▶ _Work task_
Repeat every record exactly as written, but leave out the pictures.

Screenshot and code edit data
━━━━━━

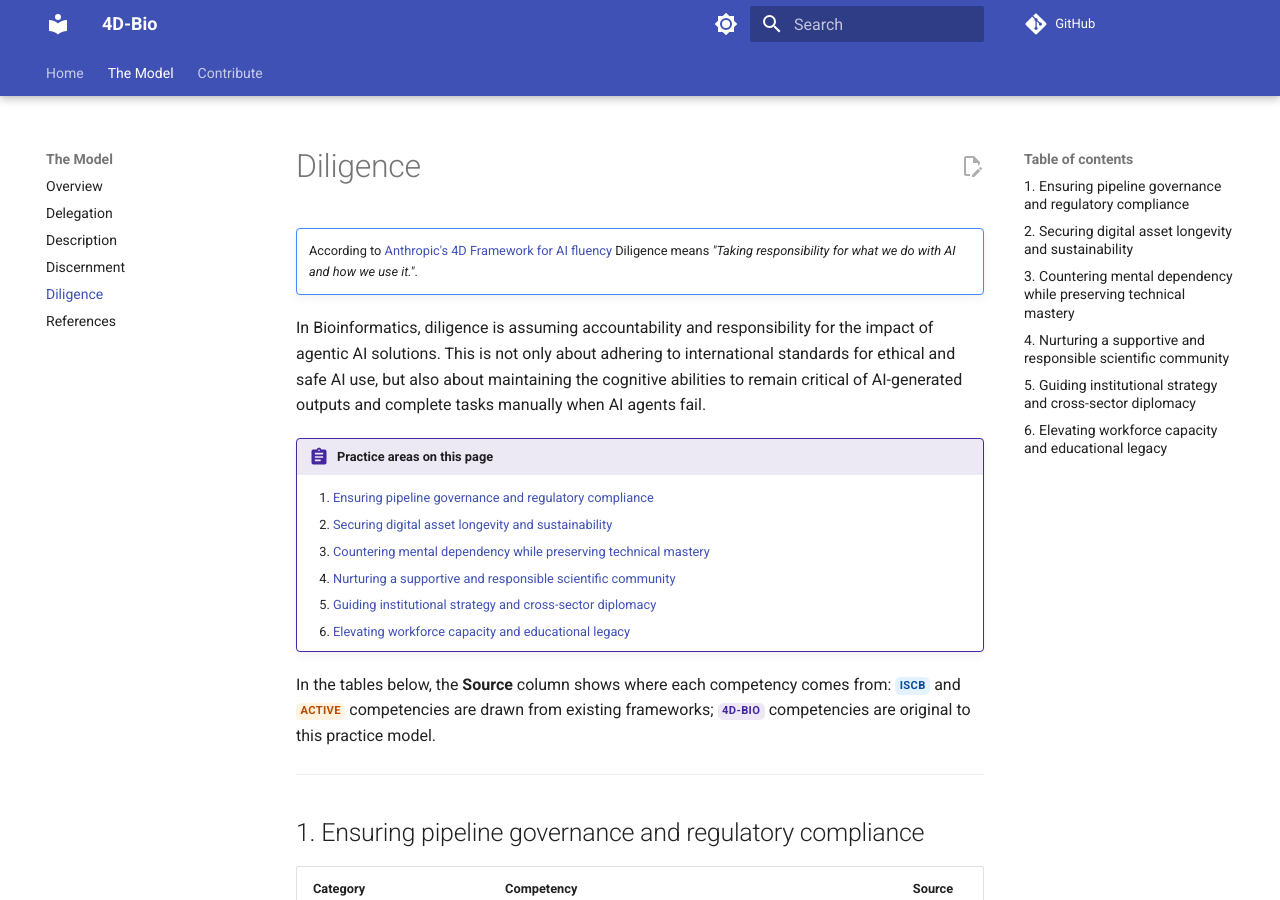
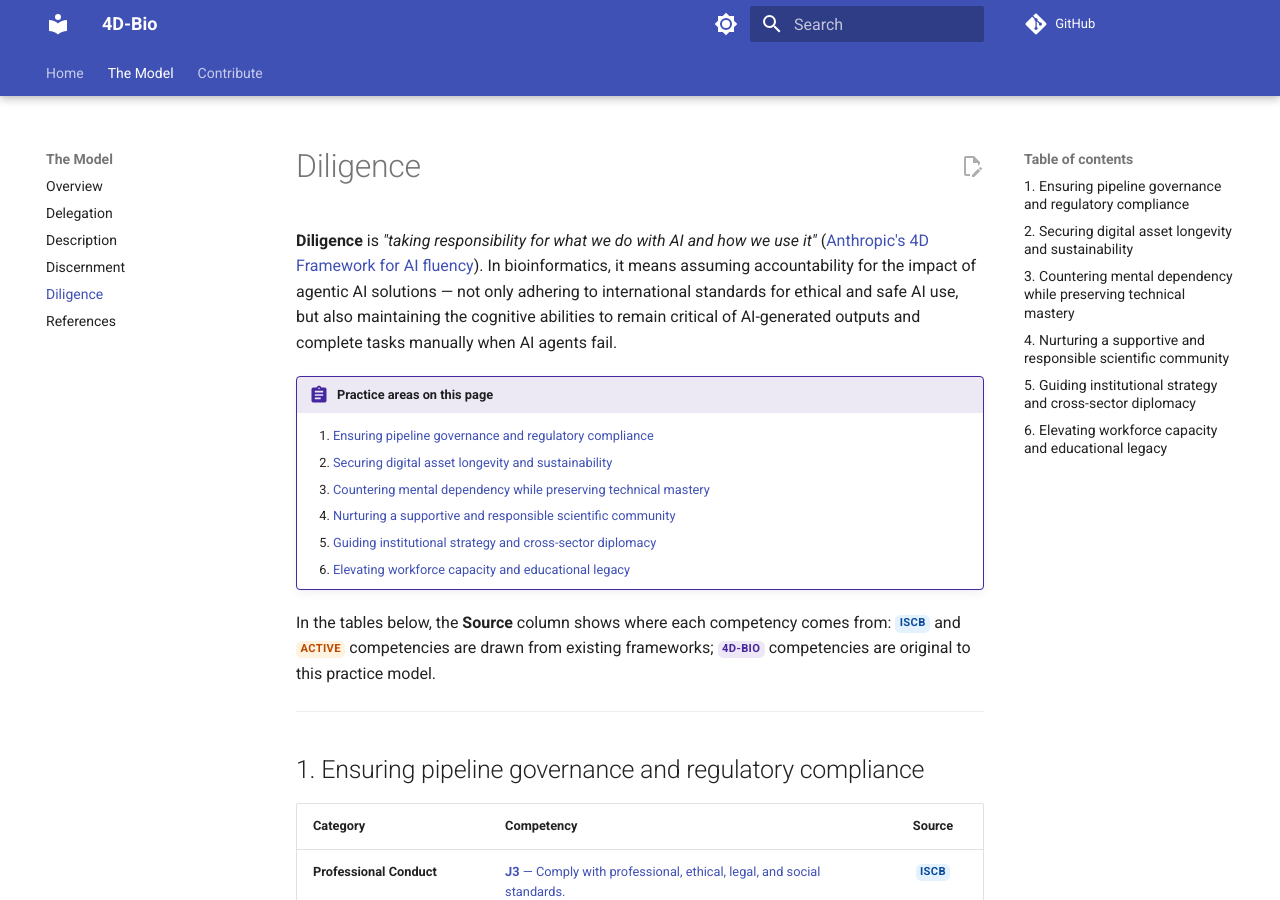
Before and after one commit to larisa-msoto/ai-bioinformatics-practice-model, an MkDocs documentation site: the page built from docs/diligence.md, in a window 1280 px wide and 900 px high. Built offline with MkDocs 1.6.1 and Material for MkDocs 9.7.7, drawn with Linux system fonts in a browser that asks for light colours; comment, search, counter and statistics services are not loaded.

Commit message:
Drop the note box on capability pages; inline the Anthropic definition
Two stacked callouts at the top of each capability page (the grey note box
with Anthropic's definition, then the violet practice-areas box) read as
clutter. Fold the quoted 4D definition into the opening sentence of the
bioinformatics framing paragraph, so the violet "Practice areas on this
page" box is the only callout above the tables.

Co-Authored-By: Claude Sonnet 5 <noreply@anthropic.com>

```diff
--- a/docs/diligence.md
+++ b/docs/diligence.md
@@ -1,9 +1,6 @@
 # Diligence
 
-!!! note ""
-    According to [Anthropic's 4D Framework for AI fluency](https://www-cdn.anthropic.com/334975cdec18f744b4fa511dc8518bd8d119d29d.pdf?ref=hackshackers.com) Diligence means _"Taking responsibility for what we do with AI and how we use it."_.
-
-In Bioinformatics, diligence is assuming accountability and responsibility for the impact of agentic AI solutions. This is not only about adhering to international standards for ethical and safe AI use, but also about maintaining the cognitive abilities to remain critical of AI-generated outputs and complete tasks manually when AI agents fail.
+**Diligence** is _"taking responsibility for what we do with AI and how we use it"_ ([Anthropic's 4D Framework for AI fluency](https://www-cdn.anthropic.com/334975cdec18f744b4fa511dc8518bd8d119d29d.pdf?ref=hackshackers.com)). In bioinformatics, it means assuming accountability for the impact of agentic AI solutions &mdash; not only adhering to international standards for ethical and safe AI use, but also maintaining the cognitive abilities to remain critical of AI-generated outputs and complete tasks manually when AI agents fail.
 
 !!! abstract "Practice areas on this page"
     1. [Ensuring pipeline governance and regulatory compliance](#1-ensuring-pipeline-governance-and-regulatory-compliance)
```
Also changed, not shown: docs/delegation.md (+1 -4 lines), docs/description.md (+1 -4 lines), docs/discernment.md (+1 -4 lines).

━━━━━━

▶ _Finished task_
Before and after one commit to larisa-msoto/ai-bioinformatics-practice-model, an MkDocs documentation site: the page built from docs/diligence.md, in a window 1280 px wide and 900 px high. Built offline with MkDocs 1.6.1 and Material for MkDocs 9.7.7, drawn with Linux system fonts in a browser that asks for light colours; comment, search, counter and statistics services are not loaded.

Commit message:
Drop the note box on capability pages; inline the Anthropic definition
Two stacked callouts at the top of each capability page (the grey note box
with Anthropic's definition, then the violet practice-areas box) read as
clutter. Fold the quoted 4D definition into the opening sentence of the
bioinformatics framing paragraph, so the violet "Practice areas on this
page" box is the only callout above the tables.

Co-Authored-By: Claude Sonnet 5 <noreply@anthropic.com>

```diff
--- a/docs/diligence.md
+++ b/docs/diligence.md
@@ -1,9 +1,6 @@
 # Diligence
 
-!!! note ""
-    According to [Anthropic's 4D Framework for AI fluency](https://www-cdn.anthropic.com/334975cdec18f744b4fa511dc8518bd8d119d29d.pdf?ref=hackshackers.com) Diligence means _"Taking responsibility for what we do with AI and how we use it."_.
-
-In Bioinformatics, diligence is assuming accountability and responsibility for the impact of agentic AI solutions. This is not only about adhering to international standards for ethical and safe AI use, but also about maintaining the cognitive abilities to remain critical of AI-generated outputs and complete tasks manually when AI agents fail.
+**Diligence** is _"taking responsibility for what we do with AI and how we use it"_ ([Anthropic's 4D Framework for AI fluency](https://www-cdn.anthropic.com/334975cdec18f744b4fa511dc8518bd8d119d29d.pdf?ref=hackshackers.com)). In bioinformatics, it means assuming accountability for the impact of agentic AI solutions &mdash; not only adhering to international standards for ethical and safe AI use, but also maintaining the cognitive abilities to remain critical of AI-generated outputs and complete tasks manually when AI agents fail.
 
 !!! abstract "Practice areas on this page"
     1. [Ensuring pipeline governance and regulatory compliance](#1-ensuring-pipeline-governance-and-regulatory-compliance)
```
Also changed, not shown: docs/delegation.md (+1 -4 lines), docs/description.md (+1 -4 lines), docs/discernment.md (+1 -4 lines).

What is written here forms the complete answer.